What is required
Wherever the string "return" shows up in the data below, copy the whole line.

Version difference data
========
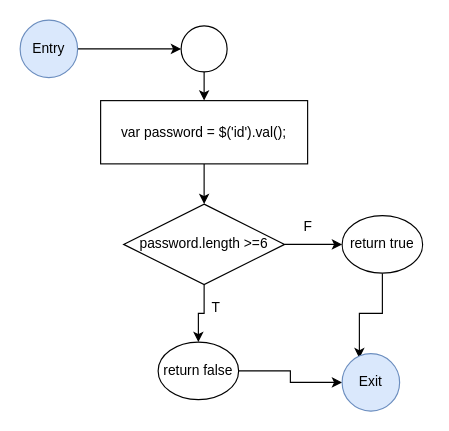
This is page "Page-3" (3 of 4) of kiemthuC2.drawio from pqthinh/pm-diagram, a draw.io file, before an edit. Source tidied: cells renumbered, new cells numbered last; positions are measured from the earlier drawing's top-left corner, leaving out a move shared by most shapes. Both pictures are drawn from the tidied source at 115%, with x=0, y=0 at pixel (20, 20).
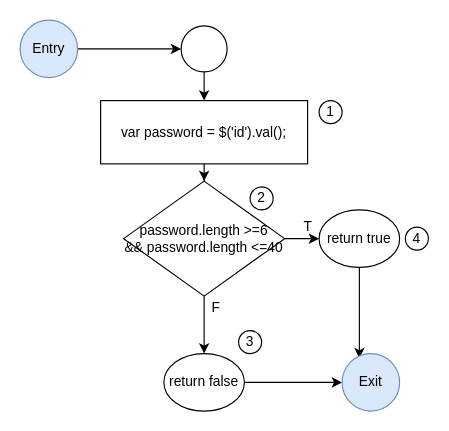
After the change.

The edit, as a diff of the source:
```diff
@@
-    <mxCell id="10" value="password.length &amp;gt;=6" style="rhombus;whiteSpace=wrap;html=1;" parent="1" vertex="1">
-      <mxGeometry x="90" y="160" width="140" height="70" as="geometry" />
+    <mxCell id="10" value="&lt;div&gt;password.length &amp;gt;=6&lt;/div&gt;&lt;div&gt;&amp;amp;&amp;amp; password.length &amp;lt;=40&lt;br&gt;&lt;/div&gt;" style="rhombus;whiteSpace=wrap;html=1;" parent="1" vertex="1">
+      <mxGeometry x="90" y="140" width="140" height="100" as="geometry" />
     </mxCell>
@@
     <mxCell id="12" value="return false" style="ellipse;whiteSpace=wrap;html=1;" parent="1" vertex="1">
-      <mxGeometry x="120" y="280" width="70" height="50" as="geometry" />
+      <mxGeometry x="125" y="290" width="70" height="50" as="geometry" />
     </mxCell>
@@
     <mxCell id="14" value="return true" style="ellipse;whiteSpace=wrap;html=1;" parent="1" vertex="1">
-      <mxGeometry x="280" y="170" width="70" height="50" as="geometry" />
+      <mxGeometry x="260" y="165" width="70" height="50" as="geometry" />
     </mxCell>
@@
-    <mxCell id="16" value="F" style="text;html=1;align=center;verticalAlign=middle;" parent="1" vertex="1">
+    <mxCell id="16" value="T" style="text;html=1;align=center;verticalAlign=middle;" parent="1" vertex="1">
       <mxGeometry x="240" y="170" width="20" height="20" as="geometry" />
     </mxCell>
-    <mxCell id="17" value="T" style="text;html=1;align=center;verticalAlign=middle;" parent="1" vertex="1">
+    <mxCell id="17" value="F" style="text;html=1;align=center;verticalAlign=middle;" parent="1" vertex="1">
       <mxGeometry x="160" y="240" width="20" height="20" as="geometry" />
     </mxCell>
+    <mxCell id="18" value="1" style="ellipse;whiteSpace=wrap;html=1;" parent="1" vertex="1">
+      <mxGeometry x="260" y="70" width="20" height="20" as="geometry" />
+    </mxCell>
+    <mxCell id="19" value="2" style="ellipse;whiteSpace=wrap;html=1;" parent="1" vertex="1">
+      <mxGeometry x="200" y="145" width="20" height="20" as="geometry" />
+    </mxCell>
+    <mxCell id="20" value="3" style="ellipse;whiteSpace=wrap;html=1;" parent="1" vertex="1">
+      <mxGeometry x="190" y="270" width="20" height="20" as="geometry" />
+    </mxCell>
+    <mxCell id="21" value="4" style="ellipse;whiteSpace=wrap;html=1;" parent="1" vertex="1">
+      <mxGeometry x="335" y="180" width="20" height="20" as="geometry" />
+    </mxCell>
```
========
Answer area
     <mxCell id="12" value="return false" style="ellipse;whiteSpace=wrap;html=1;" parent="1" vertex="1">
     <mxCell id="14" value="return true" style="ellipse;whiteSpace=wrap;html=1;" parent="1" vertex="1">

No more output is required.